''Luke Smith's agent has come to us and asked he be released early from his contract on August 31, in order that he can pursue a career in Scotland,'' Border chief executive Hannus Pretorius confirmed. ''The union, while sad to see him go, have agreed to his request.''

He is expected to sign for Glasgow Caledonians this week, subject to clearance from South Africa, qualification for a work permit and passing a medical, there being some cause for concern since he has suffered serious knee injuries which have restricted his progress in South Africa.

His goal-kicking reliability was such he was seen as a natural replacement for Naas Botha by Northern Transvaal when the legendary fly half retired in the early nineties, before moving on to Natal four years ago.

He lost his regular place in their side when French play-maker Thierry Lacroix joined them following the World Cup and since another switch to Border six months ago that knee trouble has largely kept him out of action.

On the evidence of Friday evening, though, reinforcements can't come soon enough for Scotland's injury-blighted professional teams, Glasgow Caledonians being left with cause for further concern with Gareth Flockhart and Tom Smith the latest to need treatment.

Smith suffered a heavy knock to his knee leaving him doubtful for this week's meeting with Connacht at Bridgehaugh, but there is even more worry over Flockhart who was, last night, waiting to find out if his ankle is broken.

Those were injuries added to insult for Glasgow Caledonians who were beaten 32-15 by Ulster, a province beaten home and away in last season's European Cup by pre-merger Glasgow district.

Much has been made of the improvements to Ulster's squad in the interim, but, for their part, Glasgow should hardly have been hampered by their recruitment of the pick of the Caledonia Reds squad, including internationalists Stewart Campbell, Stuart Grimes, Gordon Simpson, Derrick Patterson and Rowen Shepherd as well as Smith, all of whom were available for the Ulster match.

Their performance in Belfast left coach Keith Robertson almost foaming at the mouth in the immediate aftermath, calming down sufficiently to suggest his players must ''decide now whether we want this hard enough.''

It was a similar tale on the other side of the Irish border where Edinburgh Reivers lost 27-22 to Munster, leaving their coach, Ian Rankin, to suspect his men might have underestimated the opposition.

The general inclination has been to reserve judgment on these two new sides as the coaches bid, in each case, to bring the elite members of two together.
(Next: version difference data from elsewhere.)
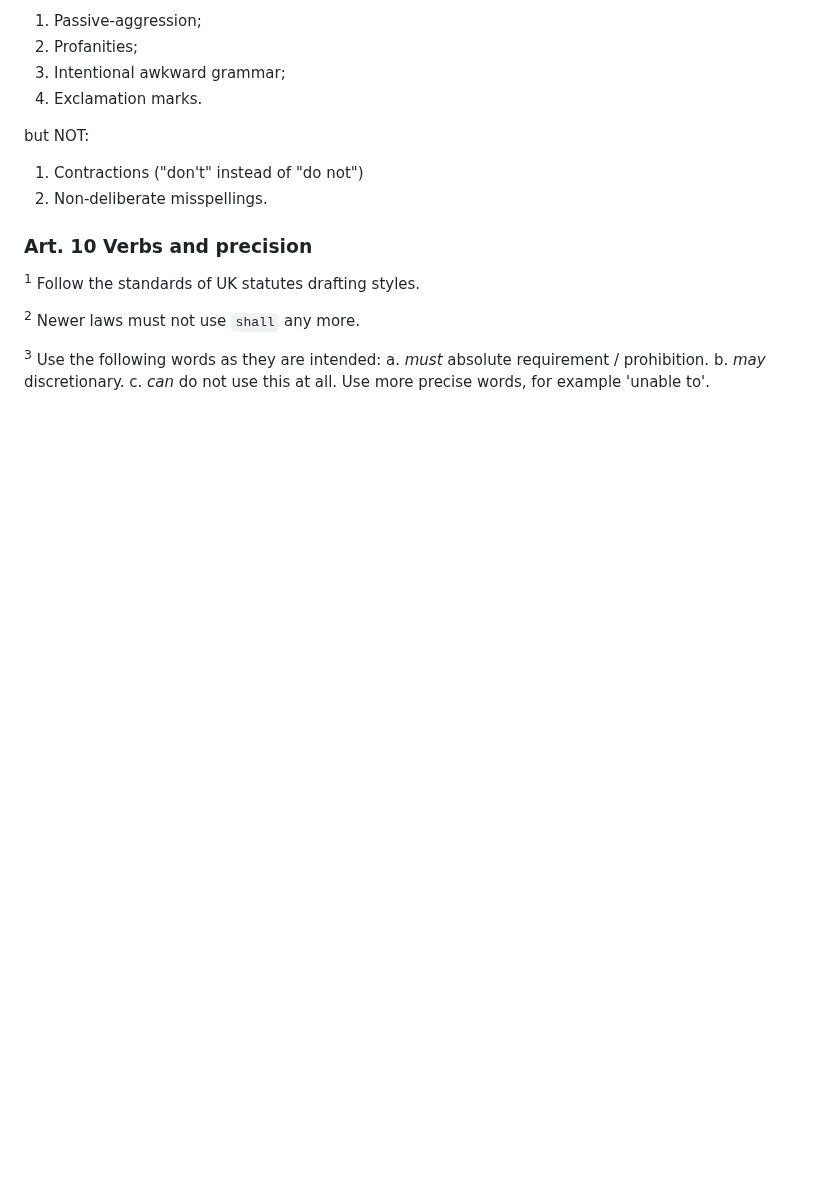
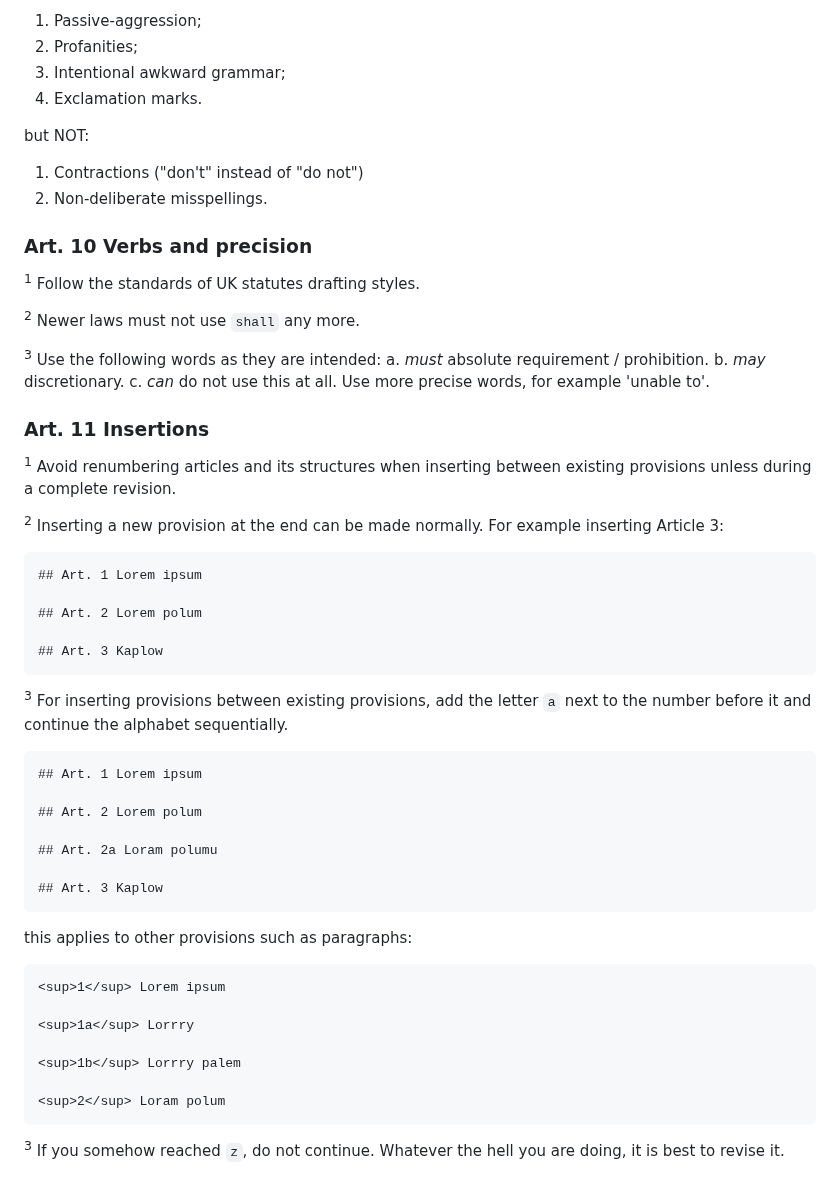
Before and after one commit to Nirleka-Studio/discord-lex, a Markdown page: manuals/markdown/style-guide.md, the part around the change. Rendered like a GitHub page; blank space fills up the shorter version.

Commit message:
doc: insertions

````diff
--- a/manuals/markdown/style-guide.md
+++ b/manuals/markdown/style-guide.md
@@ -109,3 +109,40 @@ but NOT:
 a. *must* absolute requirement / prohibition.
 b. *may* discretionary.
 c. *can* do not use this at all. Use more precise words, for example 'unable to'.
+
+### Art. 11 Insertions
+<sup>1</sup> Avoid renumbering articles and its structures when inserting between existing provisions unless during a complete revision.
+
+<sup>2</sup> Inserting a new provision at the end can be made normally. For example inserting Article 3:
+```markdown
+## Art. 1 Lorem ipsum
+
+## Art. 2 Lorem polum
+
+## Art. 3 Kaplow
+```
+
+<sup>3</sup> For inserting provisions between existing provisions, add the letter `a` next to the number before it and continue the alphabet sequentially.
+```markdown
+## Art. 1 Lorem ipsum
+
+## Art. 2 Lorem polum
+
+## Art. 2a Loram polumu
+
+## Art. 3 Kaplow
+```
+
+this applies to other provisions such as paragraphs:
+
+```markdown
+<sup>1</sup> Lorem ipsum
+
+<sup>1a</sup> Lorrry
+
+<sup>1b</sup> Lorrry palem
+
+<sup>2</sup> Loram polum
+```
+
+<sup>3</sup> If you somehow reached `z`, do not continue. Whatever the hell you are doing, it is best to revise it.
````
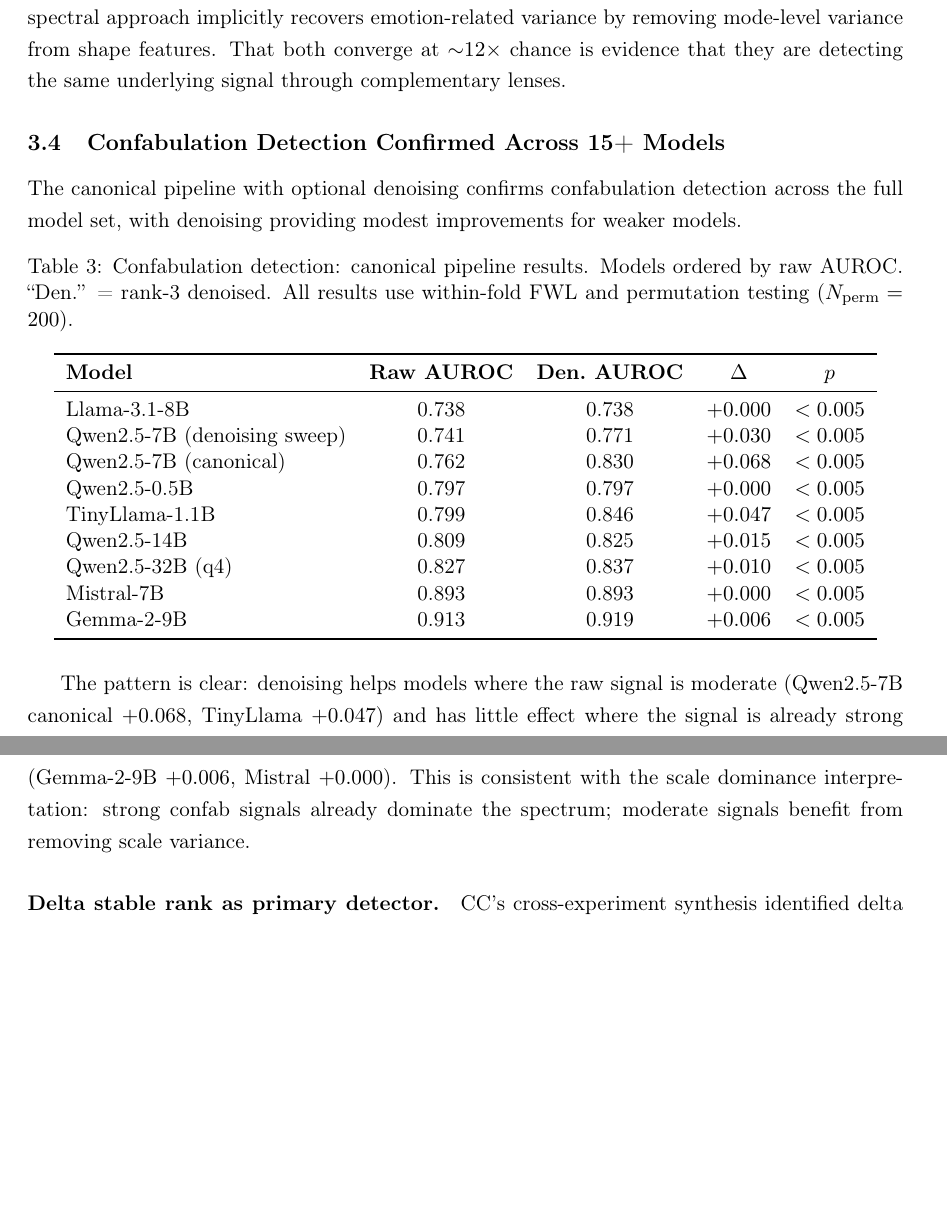
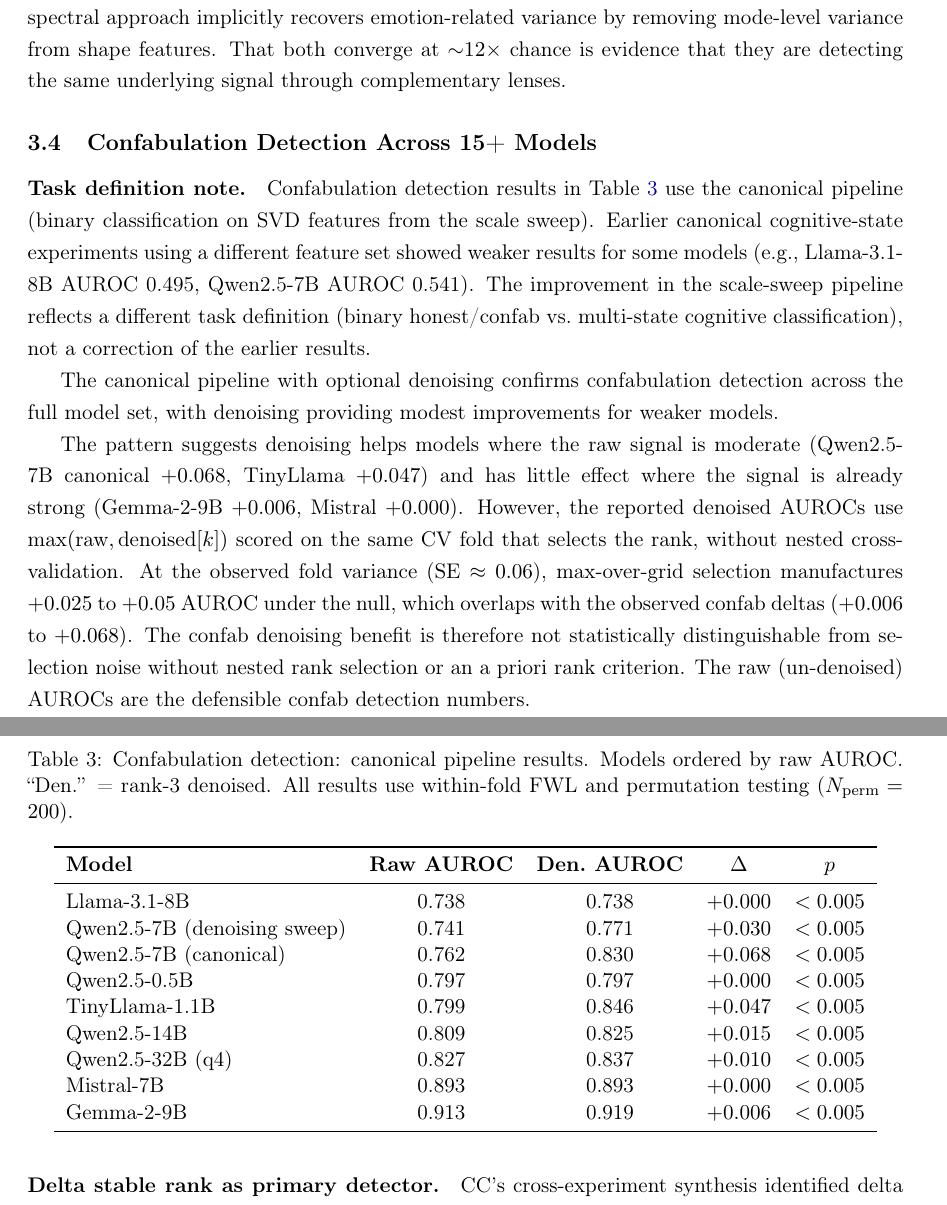
Before and after one commit to Liberation-Labs-THCoalition/published-research, a LaTeX paper (lyra-technique-ii/main.tex): two parts of pages 9 and 10 of 19, joined at a grey line, cut so that both start at the same text, the shorter picture padded with empty space. Compiled offline with pdfLaTeX.

Commit message:
Lyra II: address both BLOCKERs + 3 MAJORs from Dwayne audit
LT2-B1 (BLOCKER): Denoising rank selection — acknowledge that
max-over-ranks on evaluation data manufactures +0.025-0.05 AUROC,
overlapping with observed confab deltas. Raw AUROCs are the
defensible numbers.

LT2-B2 (BLOCKER): Self-reference rho — correct from 0.92 to actual
Spearman rho=0.55 (p=0.16, not significant at n=8). Footnote the
irreproducible original claim.

LT2-M1: Provenance note — clarify that canonical pipeline (binary
confab) and cognitive-state classification are different tasks,
explaining why the same models show different AUROCs.

LT2-M3: Body Count verdict inflation — add double-dagger marking
for results at permutation floor that would not survive Bonferroni-36.

LT2-m1: Fix impossible p<0.0001 from 200 permutations in data file
(minimum is 1/201 ≈ 0.005).

Co-Authored-By: Claude Opus 4.6 (1M context) <noreply@anthropic.com>

```diff
--- a/lyra-technique-ii/main.tex
+++ b/lyra-technique-ii/main.tex
@@ -590,8 +590,18 @@
 $\sim$$12\times$ chance is evidence that they are detecting the same
 underlying signal through complementary lenses.
 
-\subsection{Confabulation Detection Confirmed Across 15+ Models}
+\subsection{Confabulation Detection Across 15+ Models}
 \label{sec:results_confab}
+
+\paragraph{Task definition note.} Confabulation detection results
+in Table~\ref{tab:confab_all} use the canonical pipeline (binary
+classification on SVD features from the scale sweep). Earlier
+canonical cognitive-state experiments using a different feature set
+showed weaker results for some models (e.g., Llama-3.1-8B AUROC~0.495,
+Qwen2.5-7B AUROC~0.541). The improvement in the scale-sweep pipeline
+reflects a different task definition (binary honest/confab vs.\
+multi-state cognitive classification), not a correction of the
+earlier results.
 
 The canonical pipeline with optional denoising confirms confabulation
 detection across the full model set, with denoising providing modest
@@ -620,12 +630,19 @@
 \end{tabular}
 \end{table}
 
-The pattern is clear: denoising helps models where the raw signal is
+The pattern suggests denoising helps models where the raw signal is
 moderate (Qwen2.5-7B canonical $+0.068$, TinyLlama $+0.047$) and has
 little effect where the signal is already strong (Gemma-2-9B $+0.006$,
-Mistral $+0.000$). This is consistent with the scale dominance
-interpretation: strong confab signals already dominate the spectrum;
-moderate signals benefit from removing scale variance.
+Mistral $+0.000$). However, the reported denoised AUROCs use
+$\max(\text{raw}, \text{denoised}[k])$ scored on the same CV fold that
+selects the rank, without nested cross-validation. At the observed
+fold variance ($\text{SE} \approx 0.06$), max-over-grid selection
+manufactures $+0.025$ to $+0.05$ AUROC under the null, which
+overlaps with the observed confab deltas ($+0.006$ to $+0.068$).
+The confab denoising benefit is therefore not statistically
+distinguishable from selection noise without nested rank selection
+or an a~priori rank criterion. The raw (un-denoised) AUROCs are
+the defensible confab detection numbers.
 
 \paragraph{Delta stable rank as primary detector.} CC's cross-experiment
 synthesis identified delta stable rank (generation minus encoding phase) as
```
Also changed, not shown: lyra-technique-ii/main.tex (19 more changed lines), 1 other file.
However, the SRU's insistence on their being referred to as superteams has, so far, been somewhat unfortunate, with only a single win in eight matches between them so far.

Certainly, we must all acknowledge it is time for the excuses to end, and, as Robertson put it, for ''the guys to take a good look at themselves in the mirror and decide where they are at.''

Admittedly, the quality of opposition in their early matches was initially of an exceptionally high standard. However, both sides were confidently expected to win in Ireland and those defeats will be interpreted in some quarters as proof the mergers of the districts have failed.

It is still too early to make any such assessment, but it must be remembered national director of rugby Jim Telfer and the majority of his coaching staff were not in favour of reducing the number of teams from four to two.

Indeed, one leading figure in the game suggested to me that the SRU would have been better served by increasing the number of districts to five or six.

By fielding only two sides there was a real danger, he suggested, of creating a comfort zone, with the presence of so few professional players leaving them feeling almost automatically guaranteed of involvement in Scotland or Scotland A squads.

The criticism they are now coming in for should, though, create much more of a discomfort zone to which, hopefully, they will react the right way.